This list of oversight fields is indicative, not exhaustive. In short, overseers will undertake those activities that provide them comfort that SWIFT is paying proper attention to the objectives described above. Nevertheless, SWIFT continues to bear the responsibility for the security and reliability of its systems, products and services. It should be understood that the oversight of SWIFT does not grant SWIFT any certification, approval or authorisation.
As lead overseer, the NBB conducts the oversight of SWIFT in cooperation with the other G-10 central banks, that is Bank of Canada, Deutsche Bundesbank, European Central Bank, Banque de France, Banca d’Italia, Bank of Japan, De Nederlandsche Bank, Sveriges Riksbank, Swiss National Bank, Bank of England and the Federal Reserve System (USA), represented by the Federal Reserve Bank of New York and the Board of Governors of the Federal Reserve System.
In the SWIFT Oversight Forum, these central banks are joined by other central banks from major economies: Reserve Bank of Australia, People’s Bank of China, Hong Kong Monetary Authority, Reserve Bank of India, Bank of Korea, Bank of Russia, Saudi Arabian Monetary Agency, Monetary Authority of Singapore, South African Reserve Bank and the Central Bank of the Republic of Turkey. The SWIFT Oversight Forum provides a forum for the G-10 central banks to share information on SWIFT oversight activities with a wider group of central banks.

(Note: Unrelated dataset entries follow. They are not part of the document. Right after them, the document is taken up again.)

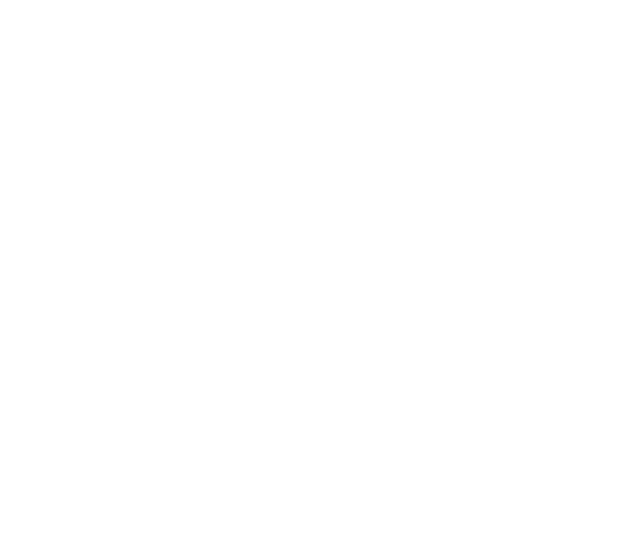
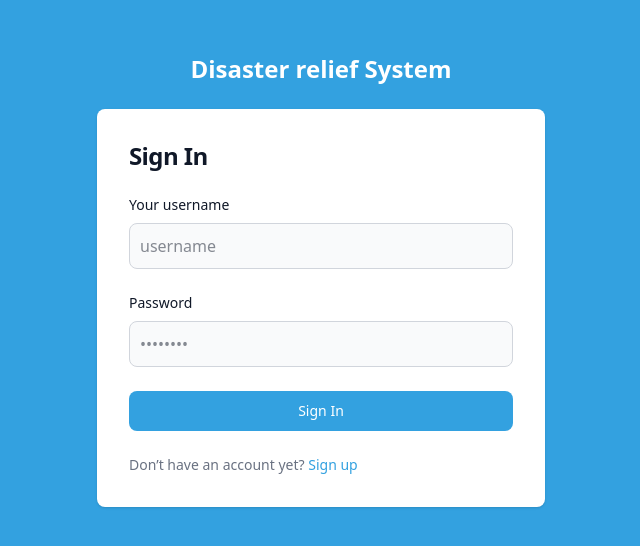
Before and after one commit to ar-rana/Disaster-Relief-System, a React (Vite) app in the folder client/: page /loginandregister in a window 1280 px wide. Before the commit this address had no page. Shown: the part 120-666 px from the top of the page, without its empty margins (319-959 px from the left). Built offline with nearby package versions, Linux system fonts and the light colour scheme.

Commit message:
login page added

```diff
--- a/client/src/App.jsx
+++ b/client/src/App.jsx
@@ -1,15 +1,15 @@
 import React from "react";
 import { BrowserRouter, Routes, Route } from "react-router-dom";
 import Navigation from "./pages/Navigation";
-import Map from "./components/Map";
 import Home from "./pages/Home";
-import Navbar from "./components/Navbar";
+import Login from "./pages/Login";
 
 function App() {
   return (
     <div className="h-screen">
       <BrowserRouter>
         <Routes>
+          <Route path="/loginandregister" element={<Login />}></Route>
           <Route path="/navigation" element={<Navigation />}></Route>
           <Route path="/" element={<Home />}></Route>
         </Routes>
--- /dev/null
+++ b/client/src/pages/Login.jsx
@@ -0,0 +1,134 @@
+import React, { useState } from "react";
+
+const Login = () => {
+  const [signUp, setSignUp] = useState(false);
+  const [user, setUser] = useState("");
+  const [pass, setPass] = useState("");
+  const [warning, setWarning] = useState("");
+  const [confirmPass, setConfirmPass] = useState("");
+
+  const changeFormState = (e) => {
+    e.preventDefault();
+    setSignUp((prev) => !prev);
+  };
+
+  return (
+    <div className="bg-[#33A1E0] h-full w-full">
+      <div className="flex flex-col items-center justify-center px-6 py-8 mx-auto md:h-screen lg:py-0">
+        <a
+          href="#"
+          className="flex items-center mb-6 text-2xl font-bold text-white"
+        >
+          Disaster relief System
+        </a>
+        <div className="w-full bg-white rounded-lg shadow md:mt-0 sm:max-w-md xl:p-0">
+          <div className="p-6 space-y-4 md:space-y-6 sm:p-8">
+            <h1 className="text-xl font-bold leading-tight tracking-tight text-gray-900 md:text-2xl">
+              {signUp ? "Create your account" : "Sign In"}
+            </h1>
+            <form className="space-y-4 md:space-y-6" action="#">
+              <div>
+                <label
+                  htmlFor="username"
+                  className="block mb-2 text-sm font-medium text-gray-900"
+                >
+                  Your username
+                </label>
+                <input
+                  type="text"
+                  name="username"
+                  id="username"
+                  onChange={(e) => setUser(e.target.value)}
+                  className="bg-gray-50 border border-gray-300 text-gray-900 rounded-lg focus:ring-primary-600 focus:border-primary-600 block w-full p-2.5"
+                  placeholder="username"
+                  required
+                />
+              </div>
+              <div>
+                <label
+                  htmlFor="password"
+                  className="block mb-2 text-sm font-medium text-gray-900"
+                >
+                  {signUp ? "Enter Password" : "Password"}
+                </label>
+                <input
+                  type="password"
+                  name="password"
+                  id="password"
+                  onChange={(e) => setPass(e.target.value)}
+                  placeholder="••••••••"
+                  className="bg-gray-50 border border-gray-300 text-gray-900 rounded-lg focus:ring-primary-600 focus:border-primary-600 block w-full p-2.5"
+                  required
+                />
+              </div>
+              {signUp ? (
+                <>
+                  <div>
+                    <label
+                      htmlFor="password"
+                      className="block mb-2 text-sm font-medium text-gray-900"
+                    >
+                      Confirm Password
+                    </label>
+                    <input
+                      type="password"
+                      name="password"
+                      id="password"
+                      onChange={(e) => setConfirmPass(e.target.value)}
+                      placeholder="••••••••"
+                      className="bg-gray-50 border border-gray-300 text-gray-900 rounded-lg focus:ring-primary-600 focus:border-primary-600 block w-full p-2.5"
+                      required
+                    />
+                  </div>
+                </>
+              ) : (
+                ""
+              )}
+              {signUp ? (
+                <>
+                  <button
+                    type="submit"
+                    onClick={(e) => register(e)}
+                    className="w-full text-white bg-[#33A1E0] hover:bg-primary-700 focus:ring-4 focus:outline-none focus:ring-primary-300 font-medium rounded-lg text-sm px-5 py-2.5 text-center"
+                  >
+                    Register
+                  </button>
+                </>
+              ) : (
+                <>
+                  <button
+                    onClick={(e) => login(e)}
+                    type="submit"
+                    className="w-full text-white bg-[#33A1E0] hover:bg-primary-700 focus:ring-4 focus:outline-none focus:ring-primary-300 font-medium rounded-lg text-sm px-5 py-2.5 text-center"
+                  >
+                    Sign In
+                  </button>
+                </>
+              )}
+              {warning ? (
+                <>
+                  <p className="text-sm font-normal text-red-600 p-0 m-0">
+                    {warning}
+                  </p>
+                </>
+              ) : (
+                ""
+              )}
+              <p className="text-sm font-light text-gray-500">
+                {signUp ? "Have an account. " : "Don’t have an account yet? "}
+                <button
+                  onClick={(e) => changeFormState(e)}
+                  className="font-medium text-[#33A1E0] hover:underline"
+                >
+                  {signUp ? "Sign In" : "Sign up"}
+                </button>
+              </p>
+            </form>
+          </div>
+        </div>
+      </div>
+    </div>
+  );
+};
+
+export default Login;
```
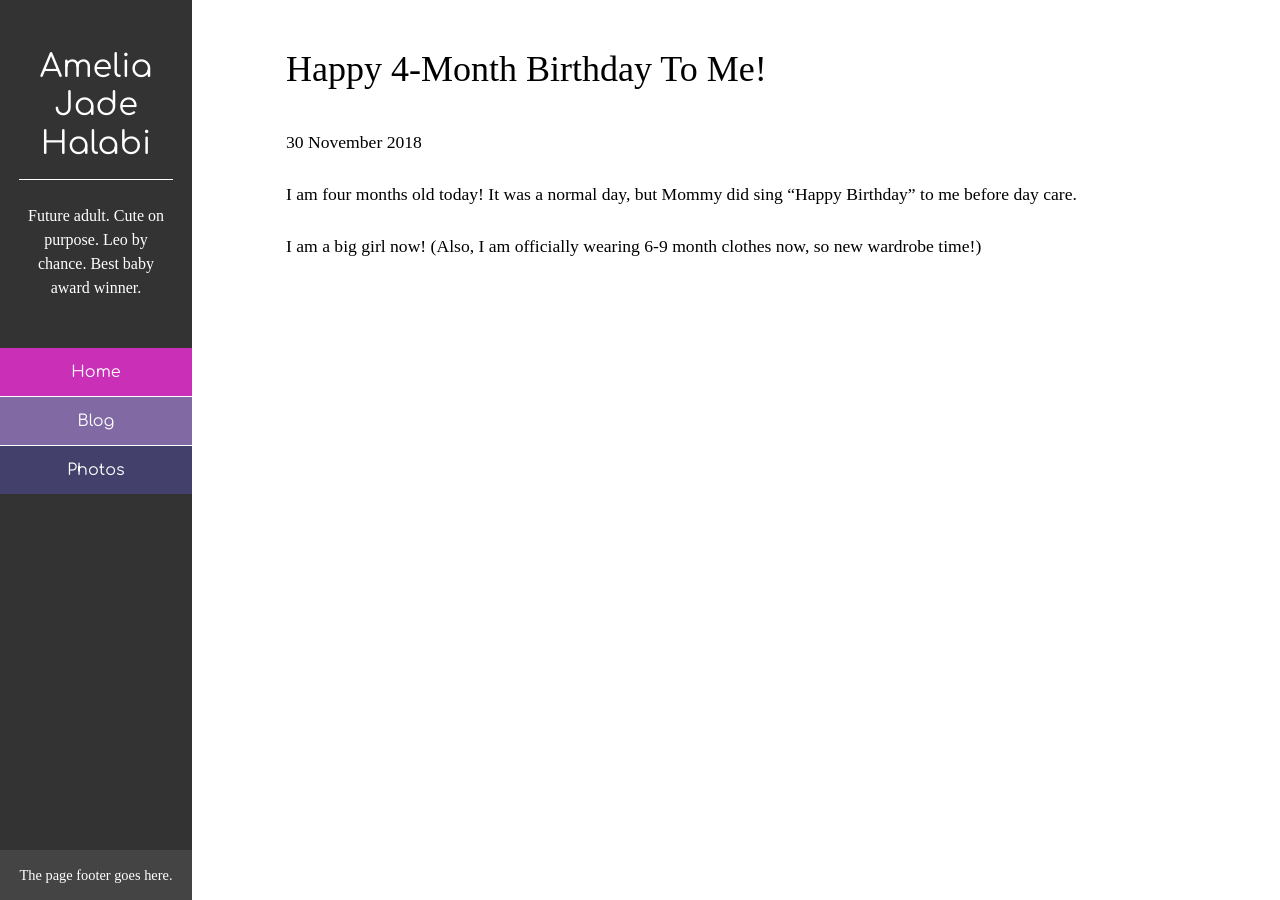
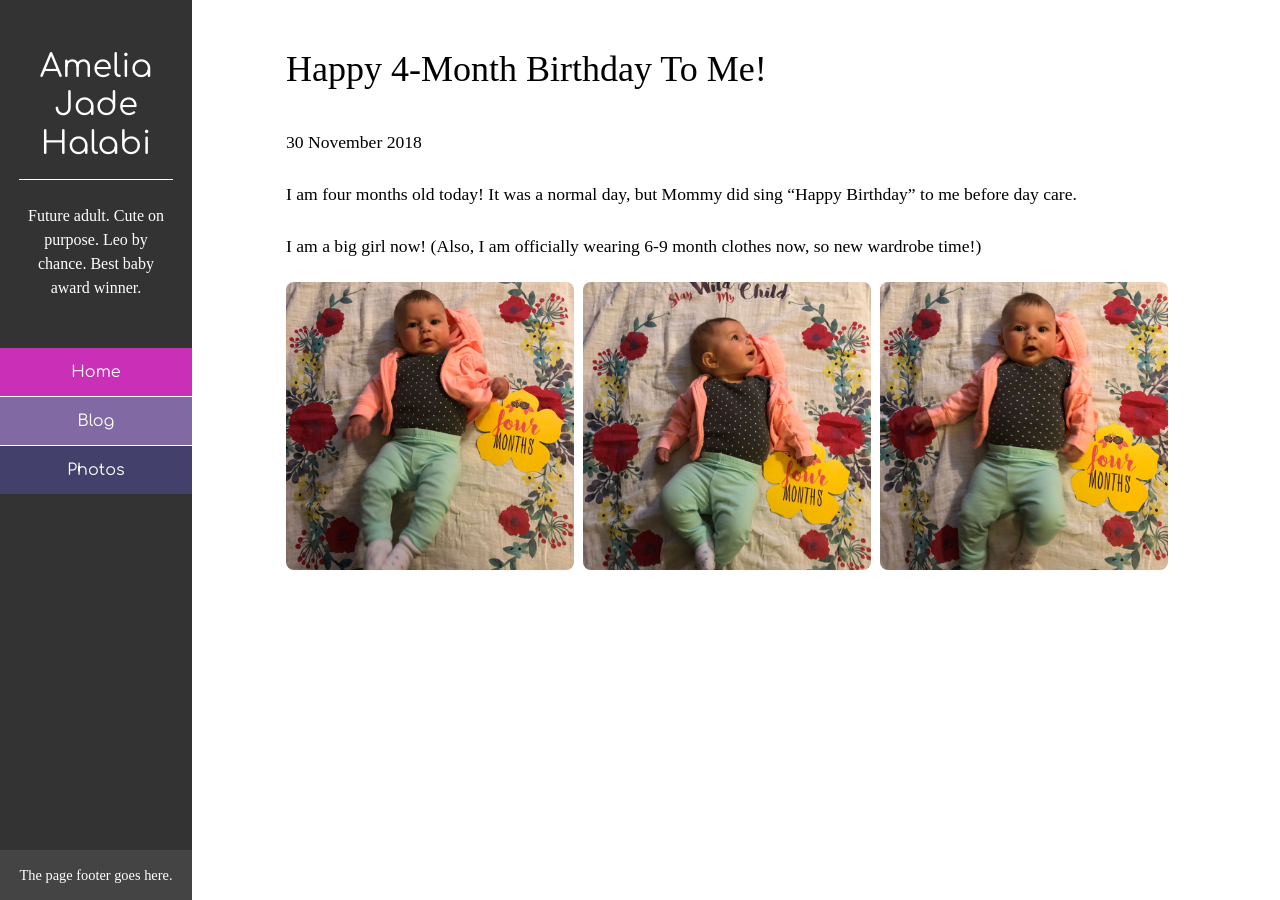
Before and after one commit to That-Dev-Girl-Sites/ameliahalabi.com, a Jekyll site: the page built from _posts/2018-11-30-happy-four-month-birthday.md, in a window 1280 px wide. Built offline with Jekyll 4.4.1, drawn with Linux system fonts in a browser that asks for light colours; some web fonts are replaced.

Commit message:
Adding more images to posts

```diff
--- a/_posts/2018-11-30-happy-four-month-birthday.md
+++ b/_posts/2018-11-30-happy-four-month-birthday.md
@@ -7,3 +7,9 @@ date: "2018-11-30"
 I am four months old today! It was a normal day, but Mommy did sing “Happy Birthday” to me before day care.
 
 I am a big girl now! (Also, I am officially wearing 6-9 month clothes now, so new wardrobe time!)
+
+<span class="gallery">
+  ![]( {{ site.url }}/assets/images/2018-11-30.01.jpg)
+  ![]( {{ site.url }}/assets/images/2018-11-30.02.jpg)
+  ![]( {{ site.url }}/assets/images/2018-11-30.03.jpg)
+</span>
```
Also changed, not shown: assets/images/2018-11-30.01.jpg (added), assets/images/2018-11-30.02.jpg (added), assets/images/2018-11-30.03.jpg (added).
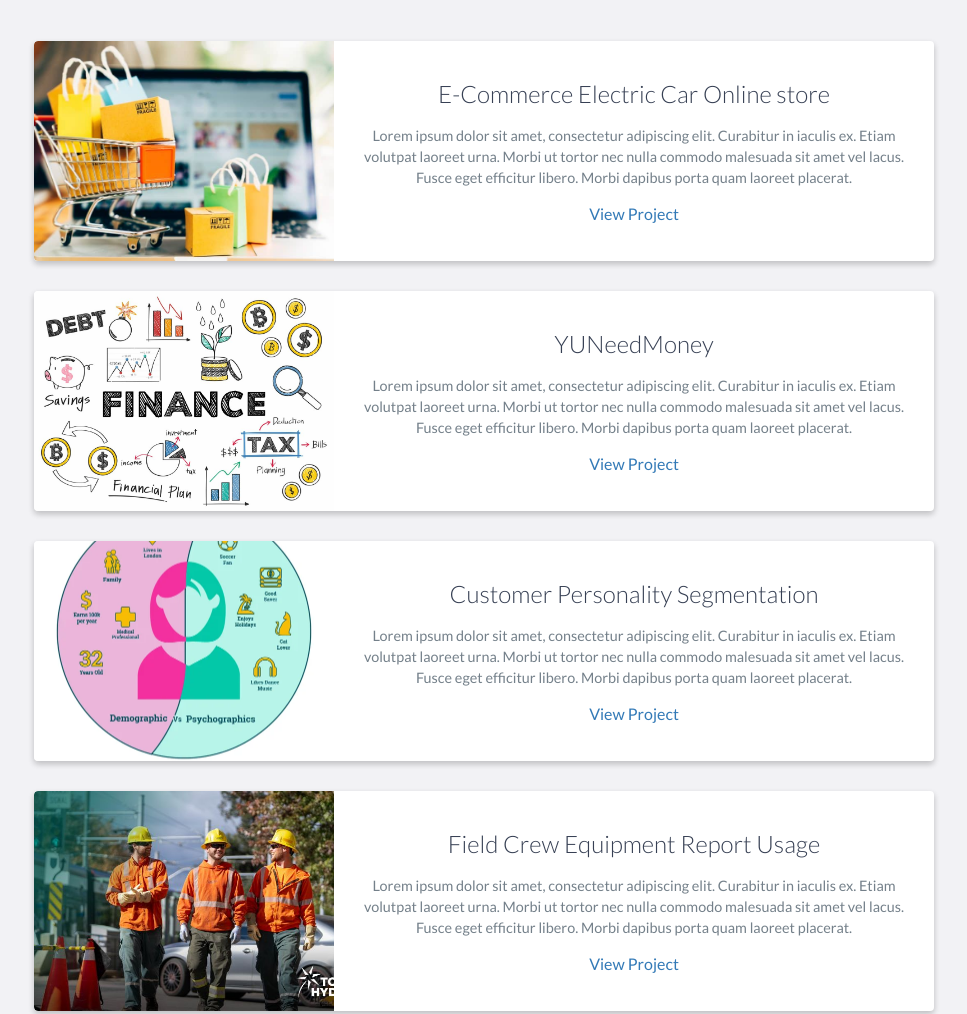
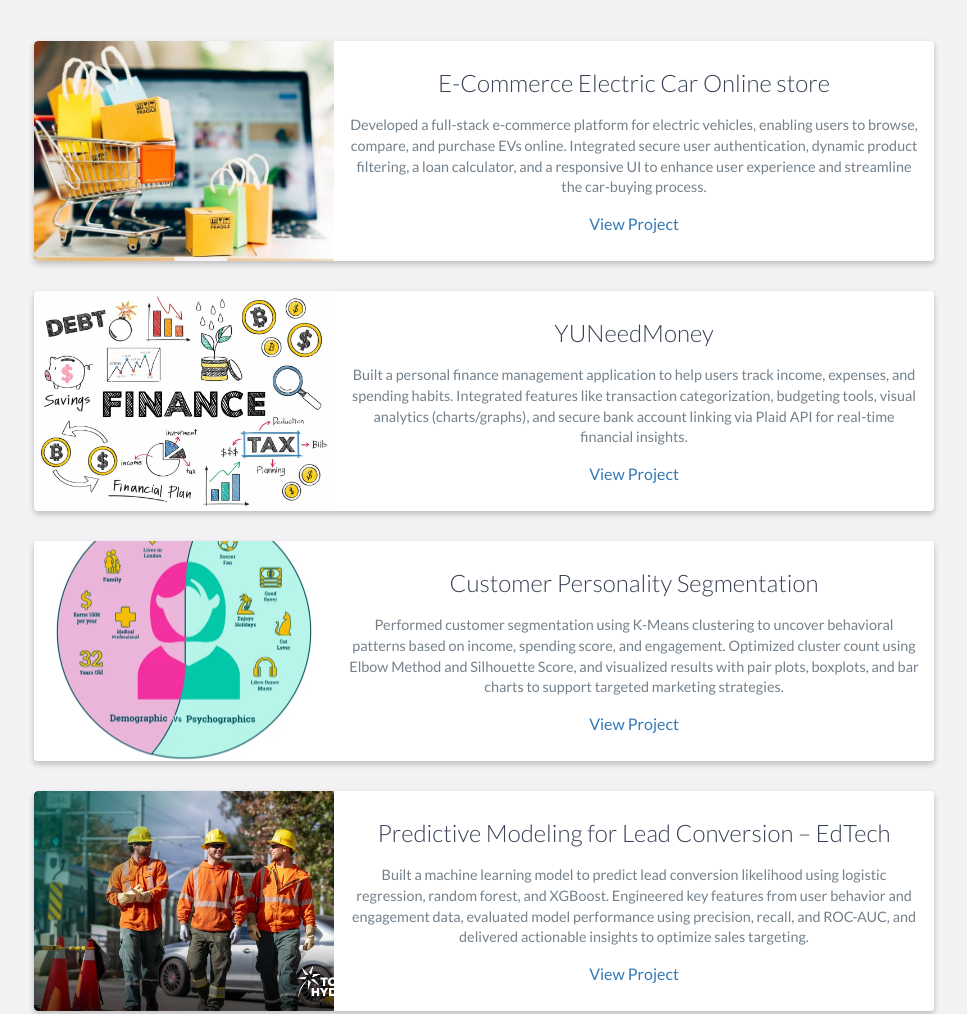
Before and after one commit to Asim-Taha/TahaPortfolio, a website: page index.html in a window 1280 px wide. Shown: the part 3240-4254 px from the top of the page, without its empty margins (156-1123 px from the left). Drawn offline with nearby package versions, Linux system fonts and the light colour scheme.

Commit message:
Update index.html

```diff
--- a/index.html
+++ b/index.html
@@ -197,7 +197,9 @@
                     <div class="project-info">
                         <h3>E-Commerce Electric Car Online store</h3>
                         <p>
-                            Lorem ipsum dolor sit amet, consectetur adipiscing elit. Curabitur in iaculis ex. Etiam volutpat laoreet urna. Morbi ut tortor nec nulla commodo malesuada sit amet vel lacus. Fusce eget efficitur libero. Morbi dapibus porta quam laoreet placerat.
+                            Developed a full-stack e-commerce platform for electric vehicles, enabling users to browse, compare, and purchase
+				EVs online. Integrated secure user authentication, dynamic product filtering, a loan calculator, and a
+				responsive UI to enhance user experience and streamline the car-buying process.
                         </p>
                         <a href="#">View Project</a>
                     </div>
@@ -216,7 +218,9 @@
                     <div class="project-info">
                         <h3>YUNeedMoney</h3>
                         <p>
-                            Lorem ipsum dolor sit amet, consectetur adipiscing elit. Curabitur in iaculis ex. Etiam volutpat laoreet urna. Morbi ut tortor nec nulla commodo malesuada sit amet vel lacus. Fusce eget efficitur libero. Morbi dapibus porta quam laoreet placerat.
+                            Built a personal finance management application to help users track income, expenses, and spending habits.
+				Integrated features like transaction categorization, budgeting tools, visual analytics (charts/graphs),
+				and secure bank account linking via Plaid API for real-time financial insights.
                         </p>
                         <a href="#">View Project</a>
                     </div>
@@ -237,9 +241,9 @@
             <div class="project-info">
                 <h3>Customer Personality Segmentation</h3>
                 <p>
-                    Lorem ipsum dolor sit amet, consectetur adipiscing elit. Curabitur in iaculis ex.
-                    Etiam volutpat laoreet urna. Morbi ut tortor nec nulla commodo malesuada sit amet
-                    vel lacus. Fusce eget efficitur libero. Morbi dapibus porta quam laoreet placerat.
+                    Performed customer segmentation using K-Means clustering to uncover behavioral patterns based on income,
+			spending score, and engagement. Optimized cluster count using Elbow Method and Silhouette Score, and
+			visualized results with pair plots, boxplots, and bar charts to support targeted marketing strategies.
                 </p>
                 <a href="#">View Project</a>
             </div>
@@ -252,9 +256,11 @@
             </div>
             <!-- End .project-image -->
             <div class="project-info">
-                <h3>Field Crew Equipment Report Usage</h3>
+                <h3>Predictive Modeling for Lead Conversion – EdTech</h3>
                 <p>
-                    Lorem ipsum dolor sit amet, consectetur adipiscing elit. Curabitur in iaculis ex. Etiam volutpat laoreet urna. Morbi ut tortor nec nulla commodo malesuada sit amet vel lacus. Fusce eget efficitur libero. Morbi dapibus porta quam laoreet placerat.
+                    Built a machine learning model to predict lead conversion likelihood using logistic regression, random forest,
+			and XGBoost. Engineered key features from user behavior and engagement data, evaluated model performance
+			using precision, recall, and ROC-AUC, and delivered actionable insights to optimize sales targeting.
                 </p>
                 <a href="#">View Project</a>
             </div>
```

The NBB monitors SWIFT on an ongoing basis. It identifies relevant issues through the analysis of documents provided by SWIFT and through discussions with the management. It maintains a continuous relationship with SWIFT, with ad-hoc meetings on a regular basis, and serves as the central banks’ entry point for the cooperative oversight of SWIFT. In that capacity, the NBB chairs the senior policy and technical groups that facilitate the cooperative oversight, provides the secretariat and monitors the follow-up of the decisions taken.
In order to achieve their oversight objectives, the overseers need timely access to all information they judge relevant for the purpose of the oversight. Typical sources of information are SWIFT Board papers, security audit reports, incident reports and incident review reports.
Another important channel for gathering information is through presentations by SWIFT staff and management. Finally, SWIFT assists overseers in identifying internal SWIFT documents that might be relevant to address specific oversight questions. Provisions on the confidential treatment of non-public information are included both in the protocol between the NBB and SWIFT, and in the bilateral Memorandums of Understanding between the NBB and each of the other cooperating central banks. The official description of the NBB’s oversight role can be found in the Financial Stability Review published by the National Bank of Belgium and available on its website www.nbb.be.